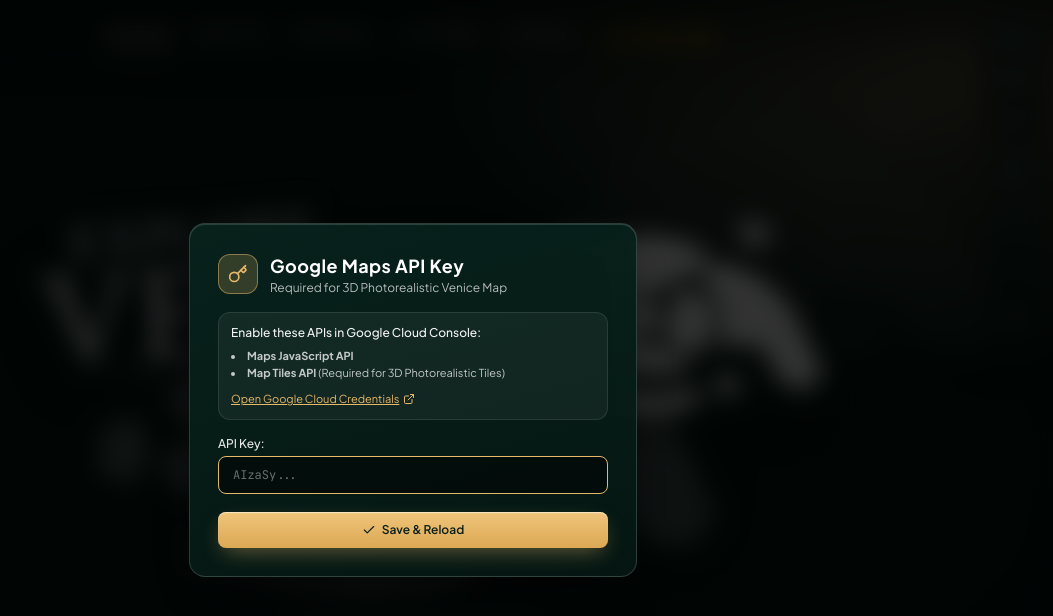
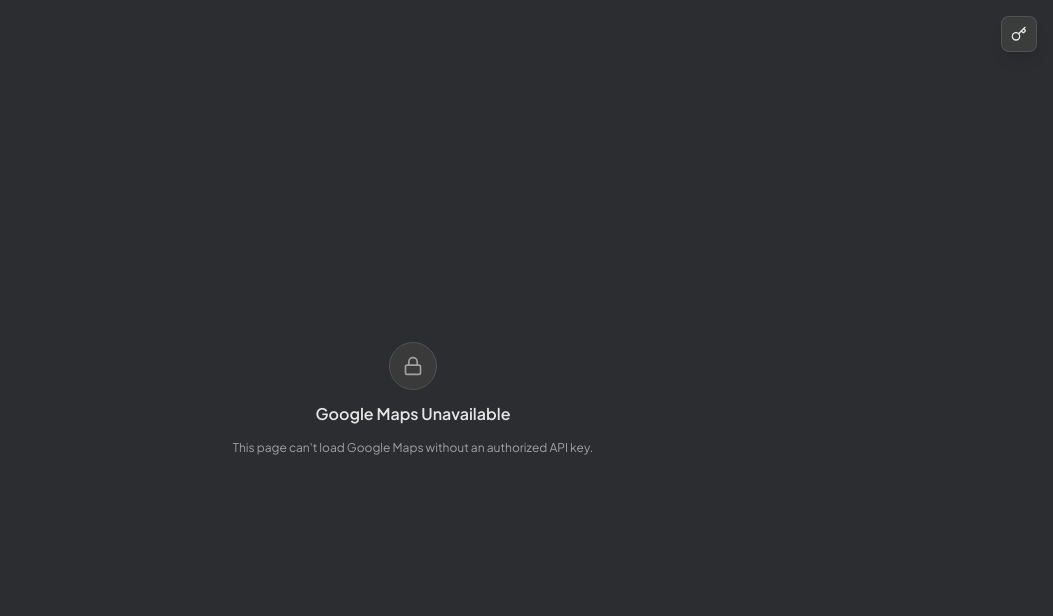
Before and after one commit to talmalek/VeniceMap, a React (Vite) app: page / in a window 1280 px wide. Shown: the top 616 px of the page, without its empty margins (227-1280 px from the left). Built offline with nearby package versions, Linux system fonts and the light colour scheme; a web font is replaced by a local one.

Commit message:
feat: add password-locked AES-256-GCM encrypted Maps API key vault and gray locked screen

```diff
--- a/src/App.tsx
+++ b/src/App.tsx
@@ -23,15 +23,17 @@ import {
   Home,
   Images,
   Key,
+  Lock,
   Minus,
   Plus,
   RotateCw,
   Sliders,
-  ExternalLink,
   AlertCircle,
   Check,
+  Unlock,
+  X,
 } from 'lucide-react';
-import { VeniceVectorMap } from './components/VeniceVectorMap';
+import {decryptApiKey} from './utils/cryptoKey';
 
 // Code-split on-demand UI drawers, native modals, and bottom filmstrip out of the initial critical bundle
 const SettingsModal = lazy(() => import('./components/SettingsModal'));
@@ -39,18 +41,15 @@ const AlbumImportModal = lazy(() => import('./components/AlbumImportModal'));
 const AlbumFilmstrip = lazy(() => import('./components/AlbumFilmstrip'));
 
 const API_KEY_STORAGE_KEY = 'venice_maps_api_key';
+const ENCRYPTED_MAPS_KEY = (import.meta.env.VITE_ENCRYPTED_MAPS_KEY || '').trim();
 
 const getStoredApiKey = (): string => {
   if (typeof window === 'undefined') return '';
   try {
-    const params = new URLSearchParams(window.location.search);
-    const keyParam = params.get('key') || params.get('gmp_key');
-    if (keyParam) {
-      localStorage.setItem(API_KEY_STORAGE_KEY, keyParam.trim());
-      return keyParam.trim();
-    }
-    const stored = localStorage.getItem(API_KEY_STORAGE_KEY);
-    if (stored && stored.trim()) return stored.trim();
+    const sessionKey = sessionStorage.getItem(API_KEY_STORAGE_KEY);
+    if (sessionKey && sessionKey.trim()) return sessionKey.trim();
+    const localKey = localStorage.getItem(API_KEY_STORAGE_KEY);
+    if (localKey && localKey.trim()) return localKey.trim();
   } catch {
     // Ignore storage errors
   }
@@ -62,9 +61,14 @@ const COLOR_STORAGE_KEY = 'venice_globe_color_grading_v2';
 export default function App() {
   const globeRef = React.useRef<Globe3DLayerRef | null>(null);
 
-  // Google Maps Platform API Key state & modal
+  // Google Maps Platform API Key & Password Unlock state
   const [apiKey, setApiKey] = useState<string>(getStoredApiKey);
-  const [showApiKeyModal, setShowApiKeyModal] = useState<boolean>(() => !getStoredApiKey());
+  const [showApiKeyModal, setShowApiKeyModal] = useState<boolean>(false);
+  const [passwordInput, setPasswordInput] = useState<string>('');
+  const [rememberDevice, setRememberDevice] = useState<boolean>(false);
+  const [isDecrypting, setIsDecrypting] = useState<boolean>(false);
+  const [unlockError, setUnlockError] = useState<string>('');
+  const [showManualKey, setShowManualKey] = useState<boolean>(() => !ENCRYPTED_MAPS_KEY);
   const [inputKey, setInputKey] = useState<string>('');
   const [authFailed, setAuthFailed] = useState<boolean>(false);
 
@@ -76,27 +80,70 @@ export default function App() {
     };
   }, []);
 
-  const handleSaveApiKey = (e?: React.FormEvent) => {
-    if (e) e.preventDefault();
+  const handleUnlockWithPassword = async (e: React.FormEvent) => {
+    e.preventDefault();
+    if (!passwordInput) return;
+    if (!ENCRYPTED_MAPS_KEY) {
+      setUnlockError('No encrypted API key is configured in this build.');
+      return;
+    }
+
+    setIsDecrypting(true);
+    setUnlockError('');
+    try {
+      const decrypted = await decryptApiKey(ENCRYPTED_MAPS_KEY, passwordInput);
+      try {
+        if (rememberDevice) {
+          localStorage.setItem(API_KEY_STORAGE_KEY, decrypted);
+          sessionStorage.removeItem(API_KEY_STORAGE_KEY);
+        } else {
+          sessionStorage.setItem(API_KEY_STORAGE_KEY, decrypted);
+          localStorage.removeItem(API_KEY_STORAGE_KEY);
+        }
+      } catch {
+        // Storage unavailable; keep in memory
+      }
+      setApiKey(decrypted);
+      setPasswordInput('');
+      setAuthFailed(false);
+      setShowApiKeyModal(false);
+    } catch {
+      setUnlockError('Incorrect password. Access denied.');
+    } finally {
+      setIsDecrypting(false);
+    }
+  };
+
+  const handleSaveManualKey = (e: React.FormEvent) => {
+    e.preventDefault();
     const clean = inputKey.trim();
     if (!clean) return;
     try {
+      if (rememberDevice) {
         localStorage.setItem(API_KEY_STORAGE_KEY, clean);
+        sessionStorage.removeItem(API_KEY_STORAGE_KEY);
+      } else {
+        sessionStorage.setItem(API_KEY_STORAGE_KEY, clean);
+        localStorage.removeItem(API_KEY_STORAGE_KEY);
+      }
     } catch {}
     setApiKey(clean);
+    setInputKey('');
     setAuthFailed(false);
     setShowApiKeyModal(false);
-    window.location.reload();
   };
 
   const handleClearApiKey = () => {
     try {
+      sessionStorage.removeItem(API_KEY_STORAGE_KEY);
       localStorage.removeItem(API_KEY_STORAGE_KEY);
     } catch {}
     setApiKey('');
     setInputKey('');
+    setPasswordInput('');
     setAuthFailed(false);
-    setShowApiKeyModal(true);
+    setShowApiKeyModal(false);
+    window.location.reload();
   };
 
   // Zoom progress drives the Explore Venice logo glide into the upper-left corner (0 = overview, 1 = zoomed in)
@@ -298,7 +345,6 @@ export default function App() {
 
       {/* Main Stage: Full-Viewport 3D Photorealistic Venice Buildings Globe */}
       <main className="w-full h-full relative">
-        {apiKey ? (
         <Globe3DLayer
           ref={globeRef}
           initialZoom={coverZoom}
@@ -313,11 +359,6 @@ export default function App() {
           onSelectPhoto={handleSelectPhoto}
           onHoverPhoto={setHoveredPhotoId}
         />
-        ) : (
-          <div className="w-full h-full flex flex-col items-center justify-center p-8 bg-[#061E19] relative overflow-hidden">
-            <VeniceVectorMap className="w-full max-w-2xl h-auto opacity-35 animate-pulse" />
-          </div>
-        )}
 
         {/* Explore Venice Brush Hero, White Vector Map & Dynamic Upper-Left Logo Glide */}
         <CloudFrameOverlay
@@ -333,7 +374,7 @@ export default function App() {
         <header className="fixed top-0 inset-x-0 z-30 pointer-events-none pl-28 pr-14 sm:px-8 py-5 flex items-center justify-center">
           <nav
             aria-label="Primary Venice navigation"
-            className="pointer-events-auto flex items-center gap-4 sm:gap-6 text-xs sm:text-[13px] font-medium tracking-[0.04em] text-white/90 drop-shadow-[0_2px_8px_rgba(0,0,0,0.75)]"
+            className="pointer-events-auto flex items-center gap-4 sm:gap-8 text-xs sm:text-[13px] font-medium tracking-[0.04em] text-white/90 drop-shadow-[0_2px_8px_rgba(0,0,0,0.75)]"
           >
             <button
               type="button"
@@ -395,23 +436,6 @@ export default function App() {
               }`}
             >
               Calibration
-            </button>
-
-            <button
-              type="button"
-              onClick={() => {
-                setInputKey(apiKey);
-                setShowApiKeyModal(true);
-              }}
-              className={`py-1 flex items-center gap-1.5 transition-colors cursor-pointer whitespace-nowrap shrink-0 border-b-2 focus-visible:outline-2 focus-visible:outline-offset-4 focus-visible:outline-[#E6B86A] ${
-                !apiKey || authFailed
-                  ? 'text-amber-400 border-amber-400 font-semibold'
-                  : 'text-white/80 border-transparent hover:text-white hover:border-white/50'
-              }`}
-              title="Google Maps Platform API Key"
-            >
-              <Key className="w-3.5 h-3.5" />
-              <span>{apiKey ? 'API Key' : 'Connect Maps'}</span>
             </button>
           </nav>
         </header>
@@ -574,9 +598,54 @@ export default function App() {
               >
                 <Sliders className="w-4 h-4" />
               </button>
+
+              <button
+                type="button"
+                onClick={() => {
+                  setUnlockError('');
+                  setShowApiKeyModal(true);
+                }}
+                title="Owner Key Access (Lock / Manage API Key)"
+                aria-label="Owner Key Access"
+                className="w-9 h-9 rounded-lg flex items-center justify-center text-emerald-300/90 hover:bg-white/12 hover:text-white transition-all duration-150 active:scale-95 cursor-pointer"
+              >
+                <Key className="w-4 h-4" />
+              </button>
             </div>
           </div>
         </main>
+      </div>
+  );
+
+  const lockedGrayScreen = (
+    <div className="relative w-screen h-screen overflow-hidden bg-[#2b2d30] text-neutral-300 select-none flex flex-col items-center justify-center p-6">
+      {/* Small Key Button in Top-Right Corner */}
+      <button
+        type="button"
+        onClick={() => {
+          setUnlockError('');
+          setPasswordInput('');
+          setShowApiKeyModal(true);
+        }}
+        title="Unlock Google Maps with Password"
+        aria-label="Unlock Google Maps"
+        className="fixed top-4 right-4 z-40 w-9 h-9 rounded-lg bg-neutral-700/80 hover:bg-neutral-600 border border-neutral-500/40 text-neutral-200 hover:text-white flex items-center justify-center shadow-lg transition-all duration-150 active:scale-95 cursor-pointer"
+      >
+        <Key className="w-4 h-4" />
+      </button>
+
+      {/* Gray Locked Notice */}
+      <div className="max-w-sm text-center space-y-3">
+        <div className="w-12 h-12 mx-auto rounded-full bg-neutral-700/70 border border-neutral-600 flex items-center justify-center text-neutral-400">
+          <Lock className="w-5 h-5" />
+        </div>
+        <h1 className="text-base font-semibold text-neutral-200">
+          Google Maps Unavailable
+        </h1>
+        <p className="text-xs text-neutral-400 leading-relaxed">
+          This page can&apos;t load Google Maps without an authorized API key.
+        </p>
+      </div>
     </div>
   );
 
@@ -590,103 +659,174 @@ export default function App() {
           {mainStage}
         </APIProvider>
       ) : (
-        mainStage
+        lockedGrayScreen
       )}
 
-      {/* Google Maps Platform API Key Modal */}
+      {/* Owner Password / API Key Unlock Modal */}
       {showApiKeyModal && (
-        <div className="fixed inset-0 z-50 flex items-center justify-center p-4 bg-black/80 backdrop-blur-md animate-fade-in select-text">
-          <div className="w-full max-w-md rounded-2xl venice-glass-strong border border-[#E6B86A]/40 p-6 sm:p-7 shadow-2xl text-white">
-            <div className="flex items-center gap-3 mb-4">
+        <div className="fixed inset-0 z-50 flex items-center justify-center p-4 bg-black/75 backdrop-blur-md animate-fade-in select-text">
+          <div className="w-full max-w-sm rounded-2xl venice-glass-strong border border-[#E6B86A]/40 p-6 shadow-2xl text-white relative">
+            <button
+              type="button"
+              onClick={() => setShowApiKeyModal(false)}
+              aria-label="Close"
+              className="absolute top-4 right-4 w-7 h-7 rounded-lg bg-white/10 hover:bg-white/20 text-white/70 hover:text-white flex items-center justify-center transition-colors cursor-pointer"
+            >
+              <X className="w-4 h-4" />
+            </button>
+
+            <div className="flex items-center gap-3 mb-4 pr-6">
               <div className="w-10 h-10 rounded-xl bg-[#E6B86A]/20 border border-[#E6B86A]/50 flex items-center justify-center text-[#E6B86A] shrink-0">
-                <Key className="w-5 h-5" />
+                {apiKey ? <Unlock className="w-5 h-5" /> : <Key className="w-5 h-5" />}
               </div>
               <div>
-                <h2 className="text-base sm:text-lg font-bold text-white tracking-wide">
-                  Google Maps API Key
+                <h2 className="text-base font-bold text-white tracking-wide">
+                  {apiKey ? 'Maps Unlocked' : 'Owner Unlock'}
                 </h2>
                 <p className="text-xs text-white/70">
-                  Required for 3D Photorealistic Venice Map
+                  {apiKey
+                    ? 'Google Maps 3D session is active'
+                    : 'Enter password to decrypt Maps API key'}
                 </p>
               </div>
             </div>
 
             {authFailed && (
-              <div className="mb-4 p-3 rounded-lg bg-red-950/70 border border-red-500/50 flex items-start gap-2.5 text-xs text-red-200">
+              <div className="mb-4 p-3 rounded-lg bg-red-950/70 border border-red-500/50 flex items-start gap-2 text-xs text-red-200">
                 <AlertCircle className="w-4 h-4 text-red-400 shrink-0 mt-0.5" />
-                <div>
-                  <strong className="block font-semibold">Authentication Failed (ApiProjectMapError)</strong>
-                  <p className="mt-0.5 text-white/80">
-                    Verify that your Google Cloud key has both <strong>Maps JavaScript API</strong> and <strong>Map Tiles API</strong> enabled.
-                  </p>
-                </div>
+                <span>
+                  Google Maps rejected this API key. Verify Maps JavaScript API and Map Tiles API are enabled.
+                </span>
               </div>
             )}
 
-            <div className="space-y-2 mb-4 text-xs text-white/80 bg-white/5 rounded-xl p-3 border border-white/10">
-              <p className="font-medium text-white/95">
-                Enable these APIs in Google Cloud Console:
-              </p>
-              <ul className="list-disc list-inside space-y-0.5 text-white/75 text-[11px]">
-                <li><strong>Maps JavaScript API</strong></li>
-                <li><strong>Map Tiles API</strong> (Required for 3D Photorealistic Tiles)</li>
-              </ul>
-              <a
-                href="https://console.cloud.google.com/google/maps-apis/credentials"
-                target="_blank"
-                rel="noopener noreferrer"
-                className="text-[#E6B86A] hover:text-[#F5CF8B] underline inline-flex items-center gap-1 text-[11px] pt-1"
+            {unlockError && (
+              <div className="mb-4 p-2.5 rounded-lg bg-red-950/70 border border-red-500/50 flex items-center gap-2 text-xs text-red-200">
+                <AlertCircle className="w-4 h-4 text-red-400 shrink-0" />
+                <span>{unlockError}</span>
+              </div>
+            )}
+
+            {apiKey && !authFailed ? (
+              <div className="space-y-3">
+                <div className="p-3 rounded-lg bg-white/5 border border-white/10 text-xs text-white/80 flex items-center justify-between">
+                  <span>Active Key</span>
+                  <span className="font-mono text-[#E6B86A]">
+                    {apiKey.slice(0, 6)}••••••••
+                  </span>
+                </div>
+                <button
+                  type="button"
+                  onClick={handleClearApiKey}
+                  className="w-full py-2.5 px-4 bg-red-900/50 hover:bg-red-900/70 text-red-100 border border-red-500/40 rounded-lg text-xs font-semibold flex items-center justify-center gap-2 transition-colors cursor-pointer"
                 >
-                <span>Open Google Cloud Credentials</span>
-                <ExternalLink className="w-3 h-3" />
-              </a>
+                  <Lock className="w-3.5 h-3.5" />
+                  <span>Lock &amp; Clear Key</span>
+                </button>
+              </div>
+            ) : !showManualKey && ENCRYPTED_MAPS_KEY ? (
+              <form onSubmit={handleUnlockWithPassword} className="space-y-3.5">
+                <div>
+                  <label htmlFor="owner-password-input" className="block text-xs font-medium text-white/90 mb-1">
+                    Password
+                  </label>
+                  <input
+                    id="owner-password-input"
+                    type="password"
+                    value={passwordInput}
+                    onChange={(e) => setPasswordInput(e.target.value)}
+                    placeholder="Enter your unlock password"
+                    className="w-full px-3.5 py-2.5 rounded-lg bg-black/50 border border-white/20 text-white placeholder-white/40 focus:outline-none focus:border-[#E6B86A] text-xs"
+                    autoFocus
+                  />
                 </div>
 
-            <form onSubmit={handleSaveApiKey} className="space-y-3.5">
+                <label className="flex items-center gap-2 text-xs text-white/75 cursor-pointer">
+                  <input
+                    type="checkbox"
+                    checked={rememberDevice}
+                    onChange={(e) => setRememberDevice(e.target.checked)}
+                    className="rounded border-white/30 bg-black/40 accent-[#E6B86A]"
+                  />
+                  <span>Remember on this browser</span>
+                </label>
+
+                <button
+                  type="submit"
+                  disabled={isDecrypting || !passwordInput}
+                  className="w-full py-2.5 px-4 venice-gold-btn rounded-lg font-semibold text-xs transition-all flex items-center justify-center gap-1.5 cursor-pointer disabled:opacity-50"
+                >
+                  <Unlock className="w-3.5 h-3.5" />
+                  <span>{isDecrypting ? 'Decrypting...' : 'Unlock Maps'}</span>
+                </button>
+
+                <button
+                  type="button"
+                  onClick={() => {
+                    setShowManualKey(true);
+                    setUnlockError('');
+                  }}
+                  className="w-full text-center text-[11px] text-white/55 hover:text-white/90 underline cursor-pointer pt-1"
+                >
+                  Or enter a manual API key
+                </button>
+              </form>
+            ) : (
+              <form onSubmit={handleSaveManualKey} className="space-y-3.5">
+                {!ENCRYPTED_MAPS_KEY && (
+                  <p className="text-[11px] text-amber-200/90 bg-amber-950/40 border border-amber-500/30 rounded-lg p-2.5">
+                    Encrypted vault not configured yet. Set <strong>GOOGLE_MAPS_API_KEY</strong> and <strong>UNLOCK_PASSWORD</strong> in GitHub Actions Secrets, or enter a key manually below.
+                  </p>
+                )}
+
                 <div>
                   <label htmlFor="maps-key-input" className="block text-xs font-medium text-white/90 mb-1">
-                  API Key:
+                    Google Maps API Key
                   </label>
                   <input
                     id="maps-key-input"
-                  type="text"
+                    type="password"
                     value={inputKey}
                     onChange={(e) => setInputKey(e.target.value)}
-                  placeholder={apiKey ? `${apiKey.slice(0, 10)}... (Paste new key)` : 'AIzaSy...'}
+                    placeholder="AIzaSy..."
                     className="w-full px-3.5 py-2.5 rounded-lg bg-black/50 border border-white/20 text-white placeholder-white/40 focus:outline-none focus:border-[#E6B86A] text-xs font-mono"
                     autoFocus
                   />
                 </div>
 
-              <div className="flex items-center gap-2 pt-1">
+                <label className="flex items-center gap-2 text-xs text-white/75 cursor-pointer">
+                  <input
+                    type="checkbox"
+                    checked={rememberDevice}
+                    onChange={(e) => setRememberDevice(e.target.checked)}
+                    className="rounded border-white/30 bg-black/40 accent-[#E6B86A]"
+                  />
+                  <span>Remember on this browser</span>
+                </label>
+
                 <button
                   type="submit"
-                  className="flex-1 py-2.5 px-4 venice-gold-btn rounded-lg font-semibold text-xs transition-all flex items-center justify-center gap-1.5 cursor-pointer"
+                  disabled={!inputKey.trim()}
+                  className="w-full py-2.5 px-4 venice-gold-btn rounded-lg font-semibold text-xs transition-all flex items-center justify-center gap-1.5 cursor-pointer disabled:opacity-50"
                 >
                   <Check className="w-3.5 h-3.5" />
-                  <span>Save & Reload</span>
+                  <span>Load Maps</span>
                 </button>
-                {apiKey && (
+
+                {ENCRYPTED_MAPS_KEY && (
                   <button
                     type="button"
-                    onClick={handleClearApiKey}
-                    className="py-2.5 px-3 bg-red-900/40 hover:bg-red-900/60 text-red-200 border border-red-500/30 rounded-lg text-xs font-medium transition-colors cursor-pointer"
-                    title="Remove saved API key"
+                    onClick={() => {
+                      setShowManualKey(false);
+                      setUnlockError('');
+                    }}
+                    className="w-full text-center text-[11px] text-white/55 hover:text-white/90 underline cursor-pointer pt-1"
                   >
-                    Clear Key
+                    Back to password unlock
                   </button>
                 )}
-                {apiKey && !authFailed && (
-                  <button
-                    type="button"
-                    onClick={() => setShowApiKeyModal(false)}
-                    className="py-2.5 px-3 bg-white/10 hover:bg-white/15 text-white/80 hover:text-white rounded-lg text-xs font-medium transition-colors cursor-pointer"
-                  >
-                    Close
-                  </button>
+              </form>
             )}
-              </div>
-            </form>
           </div>
         </div>
       )}
--- /dev/null
+++ b/src/utils/cryptoKey.ts
@@ -0,0 +1,60 @@
+const PBKDF2_ITERATIONS = 600_000;
+const SALT_LENGTH = 16;
+const IV_LENGTH = 12;
+
+/**
+ * Decrypts a base64-encoded payload ([16B salt][12B iv][ciphertext + 16B GCM authTag])
+ * using PBKDF2-SHA256 + AES-256-GCM via the browser's native Web Crypto API.
+ */
+export async function decryptApiKey(
+  encodedPayload: string,
+  password: string
+): Promise<string> {
+  if (!encodedPayload || !password) {
+    throw new Error('Missing encrypted payload or password.');
+  }
+
+  const binary = atob(encodedPayload);
+  const bytes = new Uint8Array(binary.length);
+  for (let i = 0; i < binary.length; i++) {
+    bytes[i] = binary.charCodeAt(i);
+  }
+
+  if (bytes.length <= SALT_LENGTH + IV_LENGTH + 16) {
+    throw new Error('Invalid encrypted key payload.');
+  }
+
+  const salt = bytes.slice(0, SALT_LENGTH);
+  const iv = bytes.slice(SALT_LENGTH, SALT_LENGTH + IV_LENGTH);
+  const ciphertextWithTag = bytes.slice(SALT_LENGTH + IV_LENGTH);
+
+  const encoder = new TextEncoder();
+  const keyMaterial = await window.crypto.subtle.importKey(
+    'raw',
+    encoder.encode(password),
+    'PBKDF2',
+    false,
+    ['deriveKey']
+  );
+
+  const aesKey = await window.crypto.subtle.deriveKey(
+    {
+      name: 'PBKDF2',
+      salt,
+      iterations: PBKDF2_ITERATIONS,
+      hash: 'SHA-256',
+    },
+    keyMaterial,
+    {name: 'AES-GCM', length: 256},
+    false,
+    ['decrypt']
+  );
+
+  const decryptedBuffer = await window.crypto.subtle.decrypt(
+    {name: 'AES-GCM', iv},
+    aesKey,
+    ciphertextWithTag
+  );
+
+  return new TextDecoder().decode(decryptedBuffer);
+}
```
Also changed, not shown: vite.config.ts (+34 -1 lines), 1 other file (tests, documents, lock files or other folders). Lines whose indentation alone changed are shown as unchanged.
——
### What the exercise asks
From the listing above, work out the number of lines that contain "export" and give only that.

### Output for this exercise
9